#### EXERCISE GOAL
Output the records exactly, and drop each picture.

Top of PROVIDED RECORDS

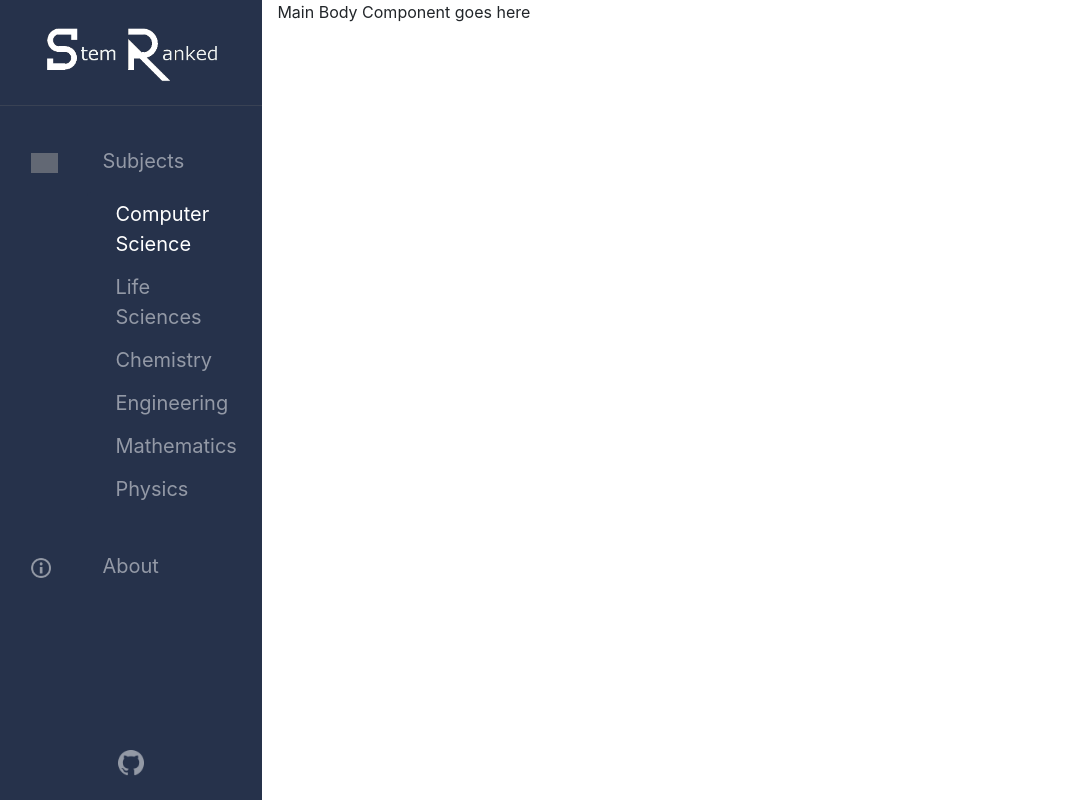
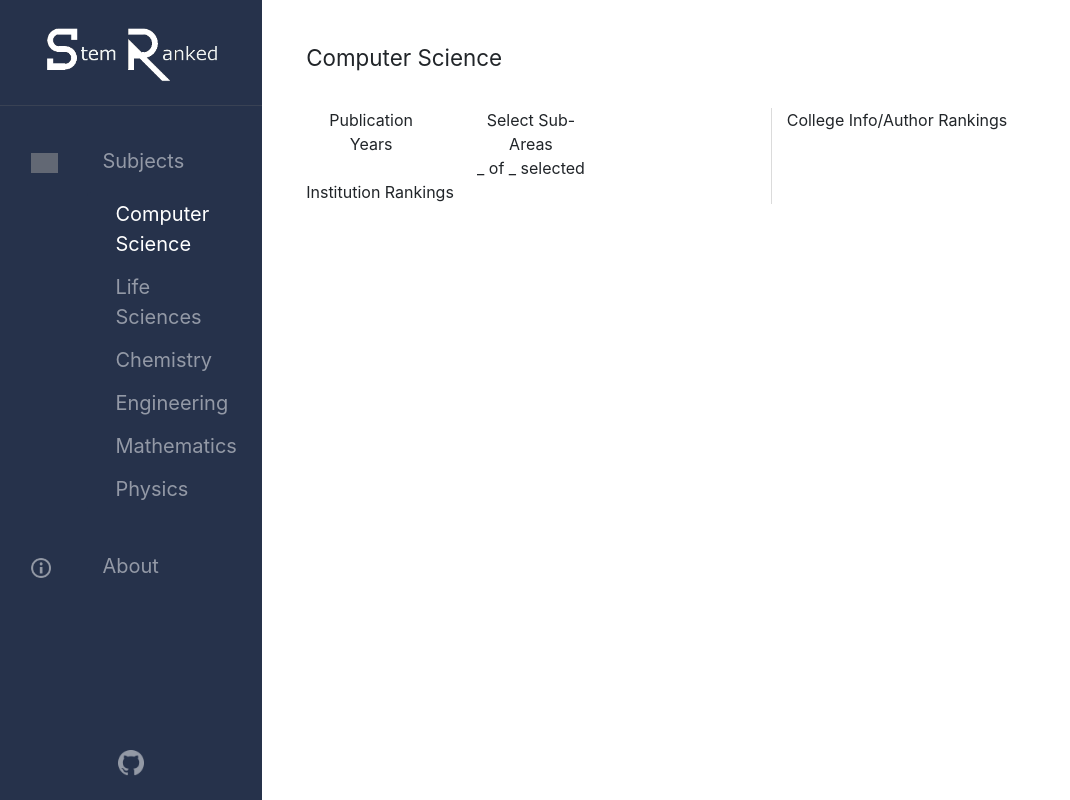
Before and after one commit to AlanChen4/StemRanked, a React (Create React App) app: page / in a window 1280 px wide. Shown: the whole page, without its empty margins (0-1070 px from the left). Built offline with nearby package versions, Linux system fonts and the light colour scheme; grey boxes are pictures that could not be loaded.

Commit message:
LAST COMMIT WITH SIDEBAR: added basic layout for main body component

```diff
--- a/src/App.js
+++ b/src/App.js
@@ -1,7 +1,7 @@
 import React from 'react';
 import { useState } from 'react';
 import './App.css';
-import RankingInputForm from './components/RankingInputForm';
+import MainBody from './components/MainBody';
 import { Image, Container, Row, Col, ToggleButton, ToggleButtonGroup } from 'react-bootstrap';
 
 const subjectList = [
@@ -60,7 +60,7 @@ function App() {
           </Row>
         </Col>
         <Col>
-          Main Body Component goes here {/* put main body component here */}
+          <MainBody subject={selectedSubject} />
         </Col>
       </Row>
     </Container>
--- /dev/null
+++ b/src/components/MainBody.css
@@ -0,0 +1,21 @@
+.Outside {
+    padding-top: 1vh;
+    padding-bottom: 2vh;
+    padding-left: 2.25vw;
+    padding-right: 2.25vw;
+}
+
+.SubjectName {
+    height: 12.5vh;
+    display: flex;
+    align-items: center;
+    font-size: 1.75vw;
+}
+
+.ConfigButtons {
+    text-align: center;
+}
+
+.AuthorRanks {
+    border-left: 1px solid rgba(112, 112, 112, 0.25);
+}
--- /dev/null
+++ b/src/components/MainBody.js
@@ -0,0 +1,51 @@
+import React from 'react';
+import { Row, Col } from 'react-bootstrap';
+import './MainBody.css';
+
+function MainBody(props) {
+	return (
+		<Row className="Outside">
+			<Col>
+				<Row>
+					<Col className="SubjectName">
+						{props.subject}
+					</Col>
+				</Row>
+				<Row>
+					<Col>
+						<Row className="ConfigButtons">
+							<Col>
+								Publication Years
+							</Col>
+							<Col>
+								<Row>
+									<Col>
+										Select Sub-Areas
+									</Col>
+								</Row>
+								<Row>
+									<Col>
+										_ of _ selected
+									</Col>
+								</Row>
+							</Col>
+								{/* empty column for spacing */}
+							<Col>
+							</Col>
+						</Row>
+						<Row>
+							<Col>
+								Institution Rankings
+							</Col>
+						</Row>
+					</Col>
+					<Col className="AuthorRanks">
+						College Info/Author Rankings
+					</Col>
+				</Row>
+			</Col>
+		</Row>
+	);
+}
+
+export default MainBody;
```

Bottom of PROVIDED RECORDS

#### EXPECTED OUTPUT
Before and after one commit to AlanChen4/StemRanked, a React (Create React App) app: page / in a window 1280 px wide. Shown: the whole page, without its empty margins (0-1070 px from the left). Built offline with nearby package versions, Linux system fonts and the light colour scheme; grey boxes are pictures that could not be loaded.

Commit message:
LAST COMMIT WITH SIDEBAR: added basic layout for main body component

```diff
--- a/src/App.js
+++ b/src/App.js
@@ -1,7 +1,7 @@
 import React from 'react';
 import { useState } from 'react';
 import './App.css';
-import RankingInputForm from './components/RankingInputForm';
+import MainBody from './components/MainBody';
 import { Image, Container, Row, Col, ToggleButton, ToggleButtonGroup } from 'react-bootstrap';
 
 const subjectList = [
@@ -60,7 +60,7 @@ function App() {
           </Row>
         </Col>
         <Col>
-          Main Body Component goes here {/* put main body component here */}
+          <MainBody subject={selectedSubject} />
         </Col>
       </Row>
     </Container>
--- /dev/null
+++ b/src/components/MainBody.css
@@ -0,0 +1,21 @@
+.Outside {
+    padding-top: 1vh;
+    padding-bottom: 2vh;
+    padding-left: 2.25vw;
+    padding-right: 2.25vw;
+}
+
+.SubjectName {
+    height: 12.5vh;
+    display: flex;
+    align-items: center;
+    font-size: 1.75vw;
+}
+
+.ConfigButtons {
+    text-align: center;
+}
+
+.AuthorRanks {
+    border-left: 1px solid rgba(112, 112, 112, 0.25);
+}
--- /dev/null
+++ b/src/components/MainBody.js
@@ -0,0 +1,51 @@
+import React from 'react';
+import { Row, Col } from 'react-bootstrap';
+import './MainBody.css';
+
+function MainBody(props) {
+	return (
+		<Row className="Outside">
+			<Col>
+				<Row>
+					<Col className="SubjectName">
+						{props.subject}
+					</Col>
+				</Row>
+				<Row>
+					<Col>
+						<Row className="ConfigButtons">
+							<Col>
+								Publication Years
+							</Col>
+							<Col>
+								<Row>
+									<Col>
+										Select Sub-Areas
+									</Col>
+								</Row>
+								<Row>
+									<Col>
+										_ of _ selected
+									</Col>
+								</Row>
+							</Col>
+								{/* empty column for spacing */}
+							<Col>
+							</Col>
+						</Row>
+						<Row>
+							<Col>
+								Institution Rankings
+							</Col>
+						</Row>
+					</Col>
+					<Col className="AuthorRanks">
+						College Info/Author Rankings
+					</Col>
+				</Row>
+			</Col>
+		</Row>
+	);
+}
+
+export default MainBody;
```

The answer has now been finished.